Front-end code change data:
►

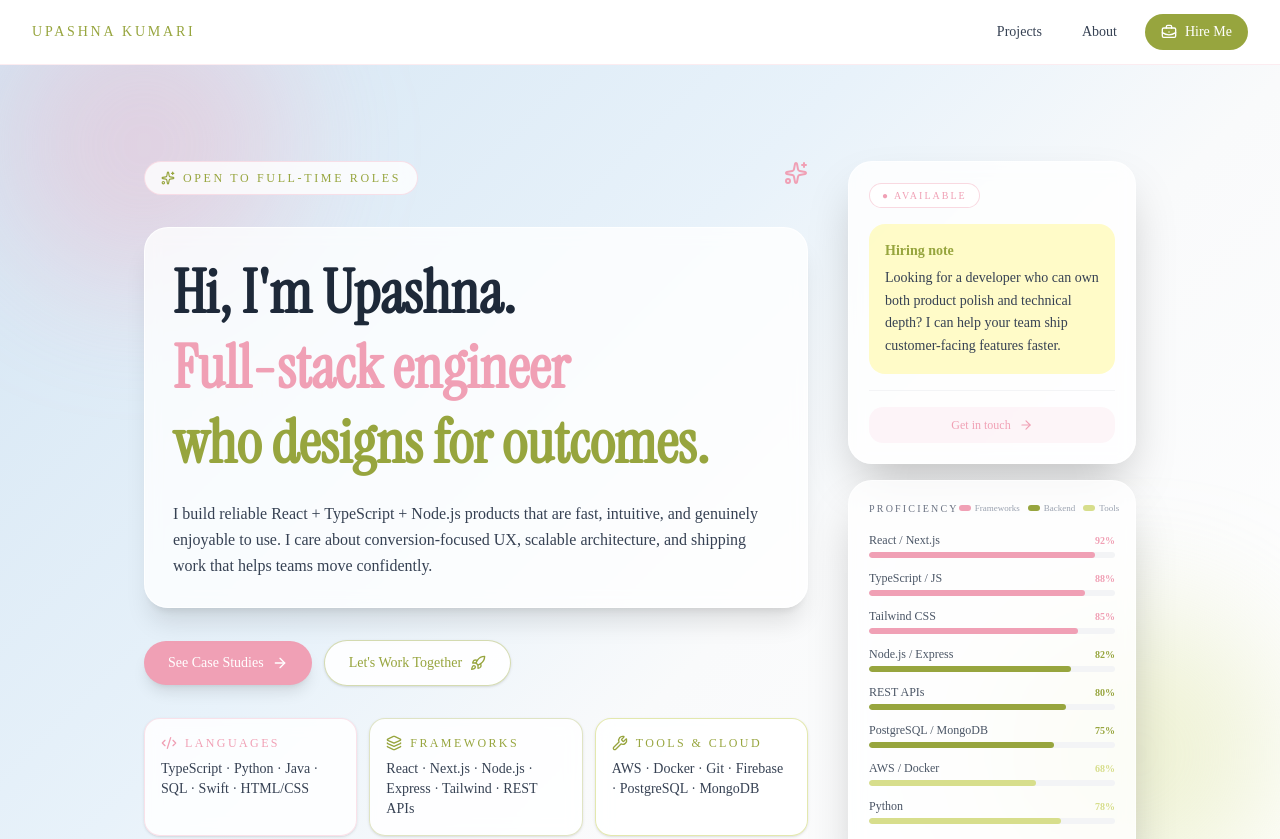
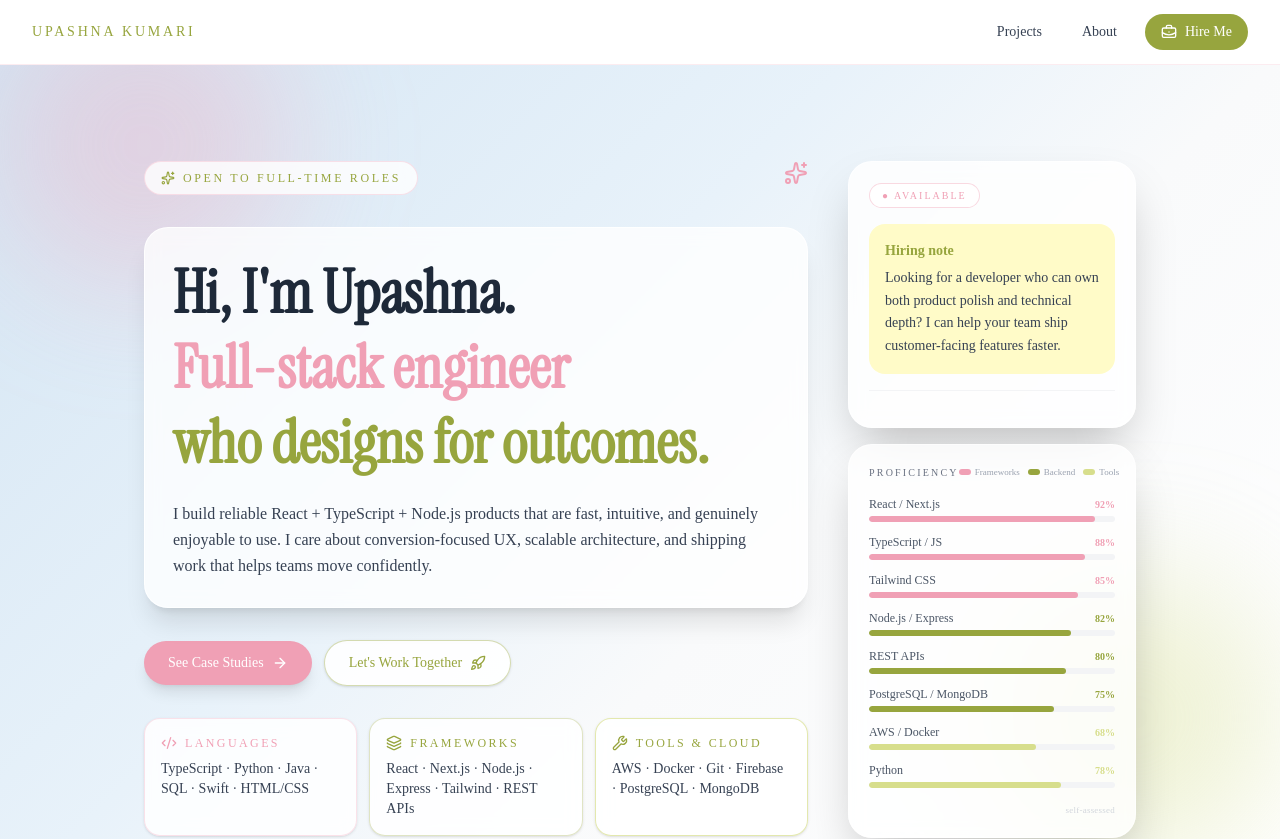
Before and after one commit to upashnakumari2000/Portfolio, a Next.js app: page / in a window 1280 px wide. Shown: the top 839 px of the page. Built offline with nearby package versions, Linux system fonts and the light colour scheme; a web font is replaced by a local one.

Commit message:
deployment

```diff
--- a/components/Hero.tsx
+++ b/components/Hero.tsx
@@ -122,13 +122,6 @@ export function Hero() {
                 </p>
               </div>
               <div className="mt-4 border-t border-gray-100 pt-4">
-                <a
-                  href="#contact"
-                  className="flex w-full items-center justify-center gap-2 rounded-xl bg-[#F0A0B5]/10 px-4 py-2.5 text-xs font-medium text-[#F0A0B5] transition-colors hover:bg-[#F0A0B5]/20"
-                >
-                  Get in touch
-                  <ArrowRight className="h-3.5 w-3.5" />
-                </a>
               </div>
             </div>
           </ScrollReveal>
```
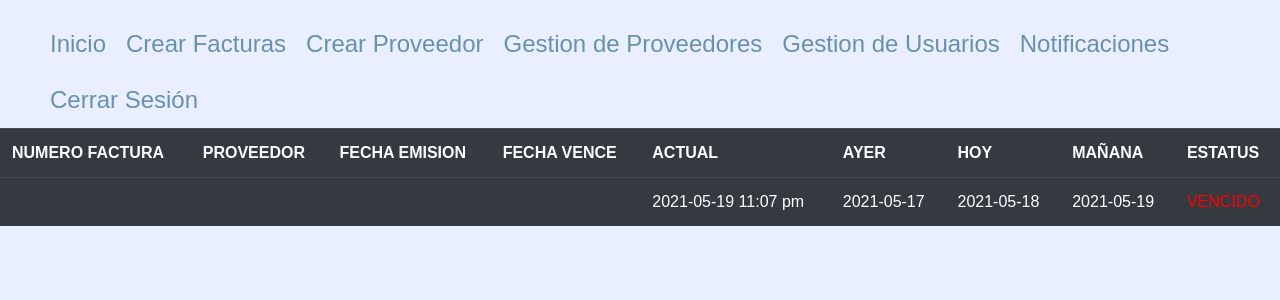
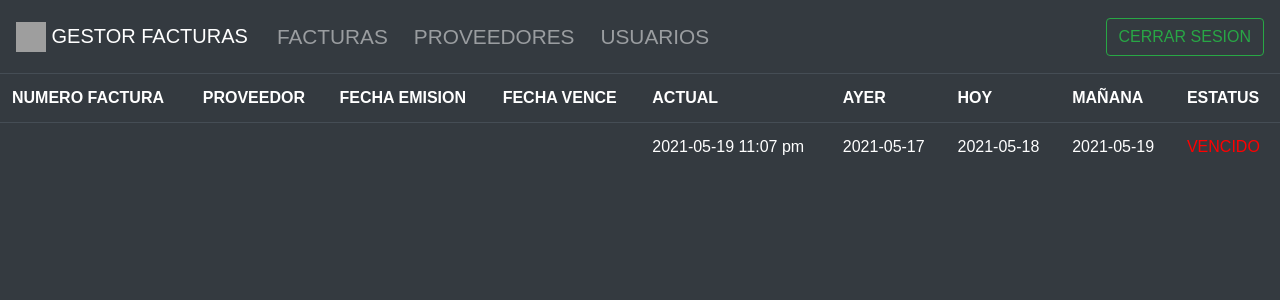
Before and after one commit to CrisitanCoral/controlDeGastosSistemas, a PHP site: page /validacion_correo.php in a window 1280 px wide. Shown: the top 300 px of the page. Run offline with PHP 8.4, Linux system fonts and the light colour scheme; the visitor is signed in with stand-in values (Sample User, id 1); tables that the repository leaves empty or names only in its code hold one stand-in row (values such as "Sample post"); data that the repository does not hold is empty; grey boxes are pictures that could not be loaded.

Commit message:
menu y backgraund notificacion correo

```diff
--- /dev/null
+++ b/css/estilos.css
@@ -0,0 +1,12 @@
+body {
+    background: #343a40;
+    font-family: sans-serif;
+    margin: 0 auto;
+  }
+
+  ul li {
+    font-size: 130%;
+    display: inline-block;
+    float: left;
+    padding: 5px;
+  }
--- a/css/styles.css
+++ b/css/styles.css
@@ -44,10 +44,10 @@ body {
 
 
 ul li {
-    font-size: 150%;
+    font-size: 130%;
     display: inline-block;
     float: left;
-    padding: 10px;
+    padding: 5px;
   }
 
 ul li a {
--- a/php/cerrar_sesion.php
+++ b/php/cerrar_sesion.php
@@ -1,5 +1,5 @@
 <?php
     session_start();
     session_destroy();
-    header("location: ../index.php");
+    echo '<script language="javascript">alert("Sesion Cerrada Correctamente");window.location.href="../index.php"</script>';
 ?>
--- a/validacion_correo.php
+++ b/validacion_correo.php
@@ -41,62 +41,38 @@ $resUsuarios=$conexion->query($usuarios);
     <meta charset='utf-8'>
 	<link rel="shortcut icon" href="img\icon.svg">
     <meta http-equiv='X-UA-Compatible' content='IE=edge'>
-    <title>Control Gastos Sistemas</title>
+    <title>Notificaciones</title>
     <meta name='viewport' content='width=device-width, initial-scale=1'>
 	  <link rel="stylesheet" href="https://maxcdn.bootstrapcdn.com/bootstrap/4.4.1/css/bootstrap.min.css">
-    <link rel='stylesheet' type='text/css' media='screen' href='css/styles.css'>
+    <link rel='stylesheet' type='text/css' media='screen' href='css/estilos.css'>
     <script src='js/app.js'></script>
 </head>
-<body background= "#e9efff">
+<body>
 
 <!--/////////////////////// ENCABEZADO ////////////////////////-->
 
-<div id="contorno">
-  <div>
 <header>
-      <div id="header">
-        <nav>
-          <a href="#" id="menu-icon">
+		<nav class="navbar navbar-expand-lg navbar-dark bg-dark">
+
+		<a class="navbar-brand" href="home.php">
+			<img src="img/icon.svg" width="30" height="30" alt="">
+			GESTOR FACTURAS
 		</a>
-          <ul>
-            <li>
-              <a href="home.php" class="current">
-                Inicio
-              </a>
+			<div class="collapse navbar-collapse" id="navbarText">
+				<ul class="navbar-nav mr-auto">
+					<li class="nav-item">
+						<a class="nav-link" href="home.php">FACTURAS</a>
 					</li>
-            <li>
-              <a href="php/creacionfac.php" class="current">
-                Crear Facturas
-              </a>
+					<li class="nav-item">
+						<a class="nav-link" href="php/proveedores.php">PROVEEDORES</a>
 					</li>
-            <li>
-              <a href="php/creacionprov.php" class="current">
-                Crear Proveedor
-              </a>
-            </li>
-             <li>
-              <a href="php/proveedores.php" class="current">
-			  	    Gestion de Proveedores
-              </a>
-            </li>
-            <li>
-              <a href="php/usuarios.php" class="current">
-                Gestion de Usuarios
-              </a>
-            </li>
-			<li>
-              <a href="validacion_correo.php" class="current">
-                Notificaciones
-              </a>
-            </li>
-            <li>
-              <a id="cerrar_sesion" href="php/cerrar_sesion.php">
-                Cerrar Sesión
-              </a>
+					<li class="nav-item">
+						<a class="nav-link" href="php/usuarios.php">USUARIOS</a>
 					</li>
 				</ul>
+				<a class="btn btn-outline-success my-2 my-sm-0" href="php/cerrar_sesion.php">CERRAR SESION</a>
+			</div>
 		</nav>
-      </div>
 	  </header>
 
 <!--/////////////////////// TABLA VENCIMIENTO ////////////////////////-->
```
Also changed, not shown: home.php (+19 -40 lines), php/proveedores.php (+17 -35 lines), php/usuarios.php (+17 -36 lines). Lines whose indentation alone changed are shown as unchanged.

◄

▸ TASK OBJECTIVE:
Reproduce the entries above exactly, though not their pictures.

▸ SOLUTION TO THIS TASK:
Before and after one commit to upashnakumari2000/Portfolio, a Next.js app: page / in a window 1280 px wide. Shown: the top 839 px of the page. Built offline with nearby package versions, Linux system fonts and the light colour scheme; a web font is replaced by a local one.

Commit message:
deployment

```diff
--- a/components/Hero.tsx
+++ b/components/Hero.tsx
@@ -122,13 +122,6 @@ export function Hero() {
                 </p>
               </div>
               <div className="mt-4 border-t border-gray-100 pt-4">
-                <a
-                  href="#contact"
-                  className="flex w-full items-center justify-center gap-2 rounded-xl bg-[#F0A0B5]/10 px-4 py-2.5 text-xs font-medium text-[#F0A0B5] transition-colors hover:bg-[#F0A0B5]/20"
-                >
-                  Get in touch
-                  <ArrowRight className="h-3.5 w-3.5" />
-                </a>
               </div>
             </div>
           </ScrollReveal>
```
Before and after one commit to CrisitanCoral/controlDeGastosSistemas, a PHP site: page /validacion_correo.php in a window 1280 px wide. Shown: the top 300 px of the page. Run offline with PHP 8.4, Linux system fonts and the light colour scheme; the visitor is signed in with stand-in values (Sample User, id 1); tables that the repository leaves empty or names only in its code hold one stand-in row (values such as "Sample post"); data that the repository does not hold is empty; grey boxes are pictures that could not be loaded.

Commit message:
menu y backgraund notificacion correo

```diff
--- /dev/null
+++ b/css/estilos.css
@@ -0,0 +1,12 @@
+body {
+    background: #343a40;
+    font-family: sans-serif;
+    margin: 0 auto;
+  }
+
+  ul li {
+    font-size: 130%;
+    display: inline-block;
+    float: left;
+    padding: 5px;
+  }
--- a/css/styles.css
+++ b/css/styles.css
@@ -44,10 +44,10 @@ body {
 
 
 ul li {
-    font-size: 150%;
+    font-size: 130%;
     display: inline-block;
     float: left;
-    padding: 10px;
+    padding: 5px;
   }
 
 ul li a {
--- a/php/cerrar_sesion.php
+++ b/php/cerrar_sesion.php
@@ -1,5 +1,5 @@
 <?php
     session_start();
     session_destroy();
-    header("location: ../index.php");
+    echo '<script language="javascript">alert("Sesion Cerrada Correctamente");window.location.href="../index.php"</script>';
 ?>
--- a/validacion_correo.php
+++ b/validacion_correo.php
@@ -41,62 +41,38 @@ $resUsuarios=$conexion->query($usuarios);
     <meta charset='utf-8'>
 	<link rel="shortcut icon" href="img\icon.svg">
     <meta http-equiv='X-UA-Compatible' content='IE=edge'>
-    <title>Control Gastos Sistemas</title>
+    <title>Notificaciones</title>
     <meta name='viewport' content='width=device-width, initial-scale=1'>
 	  <link rel="stylesheet" href="https://maxcdn.bootstrapcdn.com/bootstrap/4.4.1/css/bootstrap.min.css">
-    <link rel='stylesheet' type='text/css' media='screen' href='css/styles.css'>
+    <link rel='stylesheet' type='text/css' media='screen' href='css/estilos.css'>
     <script src='js/app.js'></script>
 </head>
-<body background= "#e9efff">
+<body>
 
 <!--/////////////////////// ENCABEZADO ////////////////////////-->
 
-<div id="contorno">
-  <div>
 <header>
-      <div id="header">
-        <nav>
-          <a href="#" id="menu-icon">
+		<nav class="navbar navbar-expand-lg navbar-dark bg-dark">
+
+		<a class="navbar-brand" href="home.php">
+			<img src="img/icon.svg" width="30" height="30" alt="">
+			GESTOR FACTURAS
 		</a>
-          <ul>
-            <li>
-              <a href="home.php" class="current">
-                Inicio
-              </a>
+			<div class="collapse navbar-collapse" id="navbarText">
+				<ul class="navbar-nav mr-auto">
+					<li class="nav-item">
+						<a class="nav-link" href="home.php">FACTURAS</a>
 					</li>
-            <li>
-              <a href="php/creacionfac.php" class="current">
-                Crear Facturas
-              </a>
+					<li class="nav-item">
+						<a class="nav-link" href="php/proveedores.php">PROVEEDORES</a>
 					</li>
-            <li>
-              <a href="php/creacionprov.php" class="current">
-                Crear Proveedor
-              </a>
-            </li>
-             <li>
-              <a href="php/proveedores.php" class="current">
-			  	    Gestion de Proveedores
-              </a>
-            </li>
-            <li>
-              <a href="php/usuarios.php" class="current">
-                Gestion de Usuarios
-              </a>
-            </li>
-			<li>
-              <a href="validacion_correo.php" class="current">
-                Notificaciones
-              </a>
-            </li>
-            <li>
-              <a id="cerrar_sesion" href="php/cerrar_sesion.php">
-                Cerrar Sesión
-              </a>
+					<li class="nav-item">
+						<a class="nav-link" href="php/usuarios.php">USUARIOS</a>
 					</li>
 				</ul>
+				<a class="btn btn-outline-success my-2 my-sm-0" href="php/cerrar_sesion.php">CERRAR SESION</a>
+			</div>
 		</nav>
-      </div>
 	  </header>
 
 <!--/////////////////////// TABLA VENCIMIENTO ////////////////////////-->
```
Also changed, not shown: home.php (+19 -40 lines), php/proveedores.php (+17 -35 lines), php/usuarios.php (+17 -36 lines). Lines whose indentation alone changed are shown as unchanged.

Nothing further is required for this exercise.